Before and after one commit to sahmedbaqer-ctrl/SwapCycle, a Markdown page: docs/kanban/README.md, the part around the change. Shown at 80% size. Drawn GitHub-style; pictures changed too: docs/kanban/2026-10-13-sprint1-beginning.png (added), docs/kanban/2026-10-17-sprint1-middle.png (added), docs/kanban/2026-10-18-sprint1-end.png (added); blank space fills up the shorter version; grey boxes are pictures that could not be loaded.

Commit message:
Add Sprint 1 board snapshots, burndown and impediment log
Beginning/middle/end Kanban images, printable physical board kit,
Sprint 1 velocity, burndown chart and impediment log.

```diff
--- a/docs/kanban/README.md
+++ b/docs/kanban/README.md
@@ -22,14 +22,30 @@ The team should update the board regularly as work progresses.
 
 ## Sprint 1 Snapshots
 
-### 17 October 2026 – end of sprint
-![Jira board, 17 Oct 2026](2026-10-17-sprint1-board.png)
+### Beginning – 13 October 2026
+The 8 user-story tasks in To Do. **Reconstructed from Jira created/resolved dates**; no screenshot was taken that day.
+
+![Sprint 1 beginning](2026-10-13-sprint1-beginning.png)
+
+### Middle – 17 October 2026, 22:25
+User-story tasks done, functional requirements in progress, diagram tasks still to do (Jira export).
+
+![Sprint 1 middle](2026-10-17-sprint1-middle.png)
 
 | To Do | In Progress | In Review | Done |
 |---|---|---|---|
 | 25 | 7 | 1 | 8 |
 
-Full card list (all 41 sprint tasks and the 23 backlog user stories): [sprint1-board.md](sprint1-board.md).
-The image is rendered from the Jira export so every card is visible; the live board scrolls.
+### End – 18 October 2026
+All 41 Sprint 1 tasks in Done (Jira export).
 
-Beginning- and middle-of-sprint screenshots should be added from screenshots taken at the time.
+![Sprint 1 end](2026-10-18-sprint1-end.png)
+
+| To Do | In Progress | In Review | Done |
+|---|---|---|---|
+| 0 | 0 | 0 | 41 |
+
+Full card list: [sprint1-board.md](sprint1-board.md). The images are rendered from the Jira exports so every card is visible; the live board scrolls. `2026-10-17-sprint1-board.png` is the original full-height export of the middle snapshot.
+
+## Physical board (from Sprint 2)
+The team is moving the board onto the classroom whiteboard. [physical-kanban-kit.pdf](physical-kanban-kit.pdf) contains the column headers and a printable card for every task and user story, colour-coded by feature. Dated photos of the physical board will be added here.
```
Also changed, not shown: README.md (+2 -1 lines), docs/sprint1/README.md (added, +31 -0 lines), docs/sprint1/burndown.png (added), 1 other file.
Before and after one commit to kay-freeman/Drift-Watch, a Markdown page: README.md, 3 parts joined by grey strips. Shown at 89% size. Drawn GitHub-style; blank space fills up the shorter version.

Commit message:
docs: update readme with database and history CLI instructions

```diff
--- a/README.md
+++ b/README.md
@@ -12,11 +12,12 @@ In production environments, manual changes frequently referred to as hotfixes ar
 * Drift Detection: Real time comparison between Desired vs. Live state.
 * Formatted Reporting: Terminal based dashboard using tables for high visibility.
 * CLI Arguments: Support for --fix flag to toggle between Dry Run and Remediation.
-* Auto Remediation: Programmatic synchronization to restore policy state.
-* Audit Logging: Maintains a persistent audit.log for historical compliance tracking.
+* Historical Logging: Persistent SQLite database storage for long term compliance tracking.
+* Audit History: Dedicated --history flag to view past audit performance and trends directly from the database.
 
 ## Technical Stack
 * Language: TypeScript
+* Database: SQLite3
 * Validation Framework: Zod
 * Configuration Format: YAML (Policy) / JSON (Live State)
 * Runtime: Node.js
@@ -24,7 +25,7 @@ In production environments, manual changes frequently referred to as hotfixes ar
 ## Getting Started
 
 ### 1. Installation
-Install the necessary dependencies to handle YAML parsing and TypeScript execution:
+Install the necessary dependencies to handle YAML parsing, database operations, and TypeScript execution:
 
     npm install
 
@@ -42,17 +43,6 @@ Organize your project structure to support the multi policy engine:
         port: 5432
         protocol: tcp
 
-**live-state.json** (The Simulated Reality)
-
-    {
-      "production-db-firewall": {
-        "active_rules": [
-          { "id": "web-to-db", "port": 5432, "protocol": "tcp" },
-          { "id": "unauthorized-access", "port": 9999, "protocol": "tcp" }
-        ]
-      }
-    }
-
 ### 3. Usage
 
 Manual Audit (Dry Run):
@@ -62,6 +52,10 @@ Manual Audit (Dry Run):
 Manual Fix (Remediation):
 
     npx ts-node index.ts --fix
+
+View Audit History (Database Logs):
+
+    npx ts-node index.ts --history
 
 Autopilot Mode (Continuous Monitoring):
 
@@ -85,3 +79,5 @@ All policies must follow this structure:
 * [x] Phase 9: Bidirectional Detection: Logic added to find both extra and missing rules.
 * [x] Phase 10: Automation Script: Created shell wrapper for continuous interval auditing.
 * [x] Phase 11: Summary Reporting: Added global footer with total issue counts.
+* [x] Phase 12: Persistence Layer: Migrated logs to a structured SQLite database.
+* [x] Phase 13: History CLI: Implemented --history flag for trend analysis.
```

- - -

### INSTRUCTIONS FOR THE TASK
Look for the string "Phase" in the data above and return every line that has it.

### RESPONSE AREA
 * [x] Phase 9: Bidirectional Detection: Logic added to find both extra and missing rules.
 * [x] Phase 10: Automation Script: Created shell wrapper for continuous interval auditing.
 * [x] Phase 11: Summary Reporting: Added global footer with total issue counts.
+* [x] Phase 12: Persistence Layer: Migrated logs to a structured SQLite database.
+* [x] Phase 13: History CLI: Implemented --history flag for trend analysis.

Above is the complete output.